Northern Europeans drink coffee in large quantities. The Finns, for example, have the highest consumption per capita, preferring bright coffee blends. In Central Europe (eg. Germany, Austria and the Netherlands), medium roasted blends are daily order until dark roasted are the choice of the French, Spaniards and Italians, even though they drink less coffee than in Scandinavia.
Italy is the home of the coffee, a country where espresso is sacred. Order a coffee in Italy and get an espresso that can be drunk at any time of the day. In fact, the real espresso should be drunk at two or three sips. The milk in the cappuccino is considered as a part of the food, so it avoided the rest of the day. Italians prefer espresso in the afternoon, on dinner or in the late night. Besides popular varieties of coffee such as cappuccino, latte macchiato Italians love to serve the espresso and with lemon. Before you drop a slice of lemon in the coffee, brush the edge of the cup with it – lemon further accentuates the taste of the coffee. Each year to satisfy their need for caffeine, Italians consume an average of about 5.6 kg per capita.

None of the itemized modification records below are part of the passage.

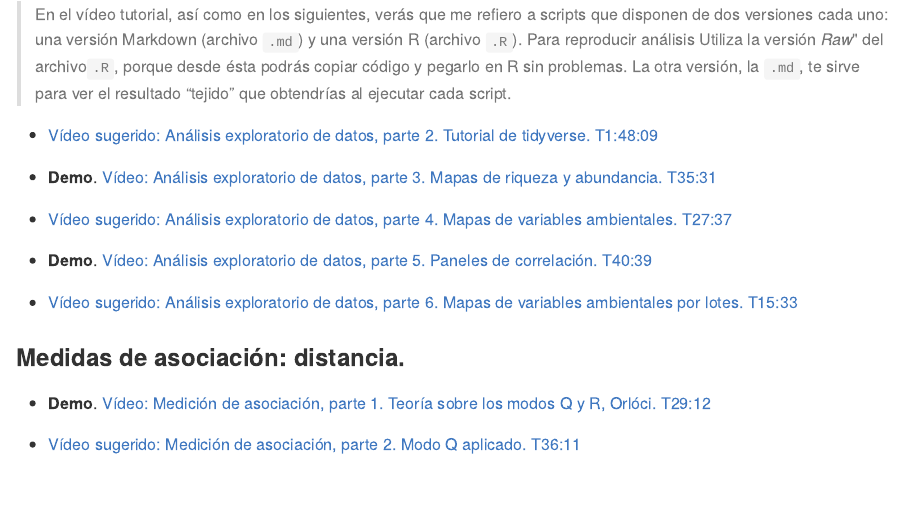
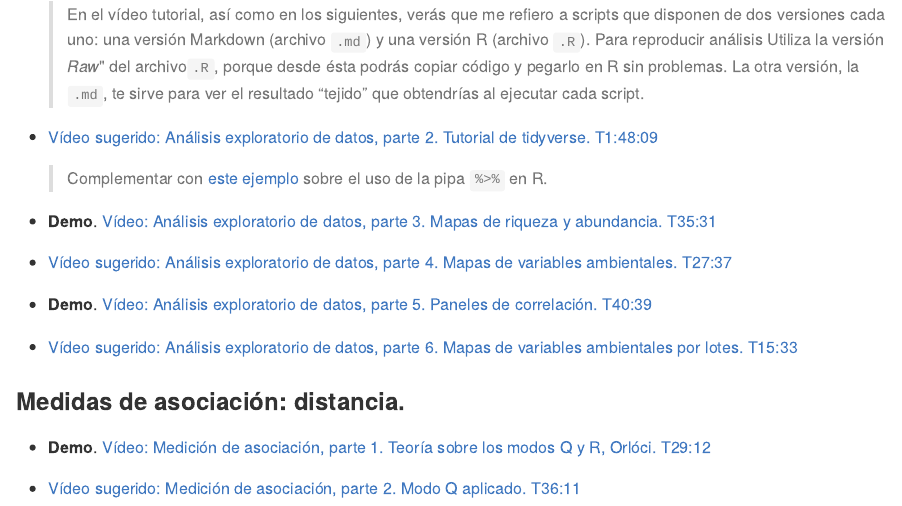
Before and after one commit to geofis/curso-taller-analisis-biodiversidad-r-adebio-2021, an R Markdown document (README.Rmd): the page in a window 1100 px wide, from 8470 px down. The pictures show the output file README.md that the author committed with the source, drawn offline in the style of GitHub; badge pictures from the web are left out.

Commit message:
Add pipe added to readme

```diff
--- a/README.Rmd
+++ b/README.Rmd
@@ -176,9 +176,11 @@ Puedes consultar más en estos vídeos.
 
 - **Demo**. [Vídeo: Análisis exploratorio de datos, parte 1. Objetos en R, insertar en documento RMarkdown. T39:19](https://www.youtube.com/watch?v=vRWoqzJrnk4&list=PLDcT2n8UzsCRDqjqSeqHI1wsiNOqpYmsJ&index=4)
 
-> En el vídeo tutorial, así como en los siguientes, verás que me refiero a scripts que disponen de dos versiones cada uno: una versión Markdown (archivo `.md`) y una versión R (archivo `.R`). Para reproducir análisis Utiliza la versión *Raw*" del archivo`.R`, porque desde ésta podrás copiar código y pegarlo en R sin problemas. La otra versión, la `.md`, te sirve para ver el resultado "tejido" que obtendrías al ejecutar cada script.
+  > En el vídeo tutorial, así como en los siguientes, verás que me refiero a scripts que disponen de dos versiones cada uno: una versión Markdown (archivo `.md`) y una versión R (archivo `.R`). Para reproducir análisis Utiliza la versión *Raw*" del archivo`.R`, porque desde ésta podrás copiar código y pegarlo en R sin problemas. La otra versión, la `.md`, te sirve para ver el resultado "tejido" que obtendrías al ejecutar cada script.
 
 - [Vídeo sugerido: Análisis exploratorio de datos, parte 2. Tutorial de tidyverse. T1:48:09](https://www.youtube.com/watch?v=YiUmteAbLt8&list=PLDcT2n8UzsCRDqjqSeqHI1wsiNOqpYmsJ&index=5)
+
+  > Complementar con [este ejemplo](pipa-no-pipa.html) sobre el uso de la pipa `%>%` en R.
 
 - **Demo**. [Vídeo: Análisis exploratorio de datos, parte 3. Mapas de riqueza y abundancia. T35:31](https://www.youtube.com/watch?v=okMDGdgQ1EM&list=PLDcT2n8UzsCRDqjqSeqHI1wsiNOqpYmsJ&index=6)
 
```
Also changed, not shown: README.md, pipa-no-pipa.html (added).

Germans also have a close relationship with the coffee. They drink coffee at any time of the day: weak or strong, with or without milk, with or without sugar, made by coffee machine, etc. Per year, Germans drink an average of 160 liters or about four cups a day. After the first home coffeemaker with capsules, coffee won the German market. Capsule or ordinary coffee machines that make fresh coffee for all tastes can be found in many German homes and offices.
France is known worldwide for Savoir Vivre – the art of life and a passion for coffee that are important part of the national culture. Coffee drink mostly at home, which is made using a machine or French press, invented in France in the early 20th century. Despite the preference for domestic consumption, cafes are still very popular because they keep the old traditions. French café au lait is made with half very hot strong coffee filtering or a double espresso and half with milk. The perfect café au lait is served in a thick cup and milk and coffee are poured simultaneously. During the day, the French can delight your palate with “petit noir” (espresso) or “café noir” (black coffee), sometimes diluted with water – this is called “long coffee”. After dinner cognac can be served with black coffee or alternative Cafè Granit, sweet but intense coffee liqueur.
Americans also love very much coffee. A nod of the head is all you need to do to complete the free cup of coffee. Cafes thrive in big American cities like nowhere else on earth. They offer a variety of recipes: cappuccino, coffee with milk, cold coffee, coffee with vanilla and a whole host of other flavors. However, annual consumption per capita is less than the average for European countries. This can be explained by the fact that Americans are no longer big fans of the cafeteria and prefer high quality coffee over quantity. A growing number of cafes attract customers with excellent coffee blends. Another reason could be home consumption of coffee capsules and the huge increase in buying Coffee machines in recent years.
Why choose between coffee and tea when you can have both together? The popular coffee drink in Hong Kong mixed aroma of coffee with traditional milk tea, and a few ice cubes make it a perfect way to cool off in subtropical Hong Kong or anywhere in the world.